When enabling is no longer an option

AlAnonI never really thought that I was enabling my partner. I did not count bottles or pour them down the sink. I never had to bail him out or try to hide his drinking. But as I looked at my behaviour I realised that I had in fact been enabling him to drink.

So often I have found myself reacting to his bad behaviour by being angry for days and not talking to him. I would then threaten him and yell at him. I guess he could then justify being angry at me and his way of coping with this was to numb himself in booze. I would try to set boundaries, threatening to leave him and not follow them through. I was so angry, scared and confused. I couldn’t make him quit drinking. I couldn’t fix him or make him do what I wanted.

When I came into Al-Anon I was broken and emotionally bleeding. I was nearly out of my mind with pain and despair. I had tried to fix the situation but didn’t realise that I was part of the problem and that my behaviour was exactly enabling him to be an alcoholic.

I was isolated in this situation which was rapidly becoming worse. His family wanted little to do with me because I wanted to talk about the situation and that was breaking the rules. I was breaking the family secret and they did not want to be part of that. This was hard for me. I had no support, no one to turn to, no one to talk to and so my behaviour became just as crazy as his.

As I started to work with the program I began to change. I learned about setting boundaries and about unacceptable behaviour. I started to take care of myself and to look at what I was doing. Then I looked at why I stayed in this unhealthy relationship and why I was willing to be a victim of his drinking. I began to question things that were keeping me unhealthy and why I was enabling him to drink. For me, this is where I hit rock bottom. What was keeping me here, why did I have a history of unhealthy and destructive relationships? What was it within me that had such a hold?

In a word, FEAR.

As I had such low esteem that I would put up with anything just to feel like I existed, that I was part of a relationship, even a sick one. I was afraid of being alone. I was afraid that no one would love me. I was afraid that I wouldn’t have enough money to live on. I was afraid that I had no right to be alive. This all stems from my childhood which paved the way for me to be a victim and I was willing to accept anything or anyone just so I could feel that maybe someone liked me or that someone valued me.
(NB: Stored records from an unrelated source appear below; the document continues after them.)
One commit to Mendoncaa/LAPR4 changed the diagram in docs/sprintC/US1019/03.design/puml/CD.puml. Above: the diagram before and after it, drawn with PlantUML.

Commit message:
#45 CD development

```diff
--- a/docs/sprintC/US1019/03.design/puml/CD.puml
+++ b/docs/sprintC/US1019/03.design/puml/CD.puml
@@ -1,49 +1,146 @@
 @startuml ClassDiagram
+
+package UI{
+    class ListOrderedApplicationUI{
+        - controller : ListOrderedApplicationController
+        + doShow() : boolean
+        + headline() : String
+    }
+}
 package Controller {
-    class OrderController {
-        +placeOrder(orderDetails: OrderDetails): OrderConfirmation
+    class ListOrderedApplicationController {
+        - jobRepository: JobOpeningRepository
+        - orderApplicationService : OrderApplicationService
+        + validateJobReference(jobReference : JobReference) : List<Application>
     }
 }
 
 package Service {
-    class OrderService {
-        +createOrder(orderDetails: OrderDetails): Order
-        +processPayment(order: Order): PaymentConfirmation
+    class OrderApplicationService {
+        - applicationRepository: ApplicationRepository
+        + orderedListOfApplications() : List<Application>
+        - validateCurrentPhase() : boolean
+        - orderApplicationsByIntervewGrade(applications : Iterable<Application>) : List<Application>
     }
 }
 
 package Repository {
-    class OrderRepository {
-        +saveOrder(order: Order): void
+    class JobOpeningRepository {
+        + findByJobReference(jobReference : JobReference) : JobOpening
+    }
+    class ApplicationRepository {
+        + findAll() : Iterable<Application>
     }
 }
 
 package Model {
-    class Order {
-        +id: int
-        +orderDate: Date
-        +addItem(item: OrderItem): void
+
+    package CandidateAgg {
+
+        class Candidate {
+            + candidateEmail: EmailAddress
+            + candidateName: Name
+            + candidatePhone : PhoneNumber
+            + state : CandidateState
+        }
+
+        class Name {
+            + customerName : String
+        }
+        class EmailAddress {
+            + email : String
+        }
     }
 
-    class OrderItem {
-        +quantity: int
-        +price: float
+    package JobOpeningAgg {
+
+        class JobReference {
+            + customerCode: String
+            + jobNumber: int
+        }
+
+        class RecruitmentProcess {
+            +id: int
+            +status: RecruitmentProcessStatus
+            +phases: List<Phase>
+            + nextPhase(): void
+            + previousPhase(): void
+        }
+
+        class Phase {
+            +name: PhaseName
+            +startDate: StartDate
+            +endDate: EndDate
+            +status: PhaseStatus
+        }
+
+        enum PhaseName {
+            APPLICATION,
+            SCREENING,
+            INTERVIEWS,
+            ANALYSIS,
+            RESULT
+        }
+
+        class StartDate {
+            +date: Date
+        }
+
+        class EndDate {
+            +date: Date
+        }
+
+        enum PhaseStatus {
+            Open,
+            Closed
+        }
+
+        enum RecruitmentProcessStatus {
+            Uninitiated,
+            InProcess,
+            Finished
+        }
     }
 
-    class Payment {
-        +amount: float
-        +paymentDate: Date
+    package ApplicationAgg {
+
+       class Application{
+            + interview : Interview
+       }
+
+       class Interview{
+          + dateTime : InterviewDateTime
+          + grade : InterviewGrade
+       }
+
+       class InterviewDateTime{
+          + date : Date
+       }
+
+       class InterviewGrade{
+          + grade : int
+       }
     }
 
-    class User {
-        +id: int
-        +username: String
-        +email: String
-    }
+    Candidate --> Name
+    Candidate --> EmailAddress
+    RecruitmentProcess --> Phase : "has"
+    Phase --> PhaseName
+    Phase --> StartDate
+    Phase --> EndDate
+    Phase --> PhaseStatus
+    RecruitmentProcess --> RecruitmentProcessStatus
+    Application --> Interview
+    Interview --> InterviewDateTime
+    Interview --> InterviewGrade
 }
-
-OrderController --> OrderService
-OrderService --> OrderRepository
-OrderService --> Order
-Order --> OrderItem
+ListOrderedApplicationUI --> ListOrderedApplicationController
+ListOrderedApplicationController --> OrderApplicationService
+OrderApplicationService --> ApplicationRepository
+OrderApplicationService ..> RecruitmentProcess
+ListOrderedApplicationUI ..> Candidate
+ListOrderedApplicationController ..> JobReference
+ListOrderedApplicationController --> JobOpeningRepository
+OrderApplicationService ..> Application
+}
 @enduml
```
As the alcoholism developed I became more and more damaged and distressed. I had no voice, I was ignored and dismissed. I felt totally devalued as a human being and I was at my breaking point when I came into Al-Anon. As I came to meetings and worked the program and got great sponsors this began to change. The first thing I got from the meetings was my voice. When I shared my story people listened. As I grew in the program and because people treated me with love and valued me I began to face my fears. Because people treated me with love and valued me I began to love myself and value myself. Then I was able to start looking at my behaviour and to change it.
The biggest change in me was that I treat myself with respect and love. I was then able to say that I couldn’t live with my partner’s drinking and treatment of me. This was very scary for me because I knew that this was the turning point in our relationship. I asked him to stay with his father for a week to give me the time and space I needed. Eventually, I decided that I could not live with the drinking anymore. I was willing to let go of the relationship and all the security that I thought it brought me.

I was then able to set a clear boundary for myself. If it meant that I had to be on my own then that was that I was willing to do so that I no longer had to be a victim or hostage to my partner’s drinking.

We got together and talked for a long time. I told him that I loved him when he was sober that he was really a lovely man and that I would prefer to stay with him, but I was not willing to live with his drinking anymore. He had lots of arguments and comebacks to my statements but I would not budge. I told him to let me know his decision in a couple of days. I really thought that it was all over for us and if that’s what it took to find peace and serenity then I was willing to do that.

It was a long couple of days before he got back to me and he had made a decision. He has not had a drink since that day and he has been going to AA since then.

As I continue in the program my behaviour is becoming part of the cure and the enabling behaviour is no longer a part of the problem. Through this program I am becoming more loving and caring for my partner. I show him I value and love him in lots of ways that I couldn’t before. I am becoming more compassionate towards him and more understanding of the battle that he fights and I am his number one supporter through this.

The Al-anon program is a gift and it has saved my life and it is the road map for my future, whatever it brings, and I will continue to trust my higher power with all my tomorrows.

Anonymous.

Al-Anon Family Groups provide support to anyone whose life is, or has been, affected by someone else’s drinking. We believe alcoholism affects the whole family, not just the drinker. We are an international organisation with over 800 support groups in the UK and Republic of Ireland. Al-Anon is a fellowship of relatives and friends of alcoholics who share their experience in order to solve their common problems.

Al-Anon meets in Halifax every Wednesday 18:30 – 19:30 at Basement House, 10 Carlton Street, Halifax, HX1 2AL.

Many more meetings are held nationwide. Contact them for more details: www.al-anonuk.org.uk – National helpline number: 020 7403 0888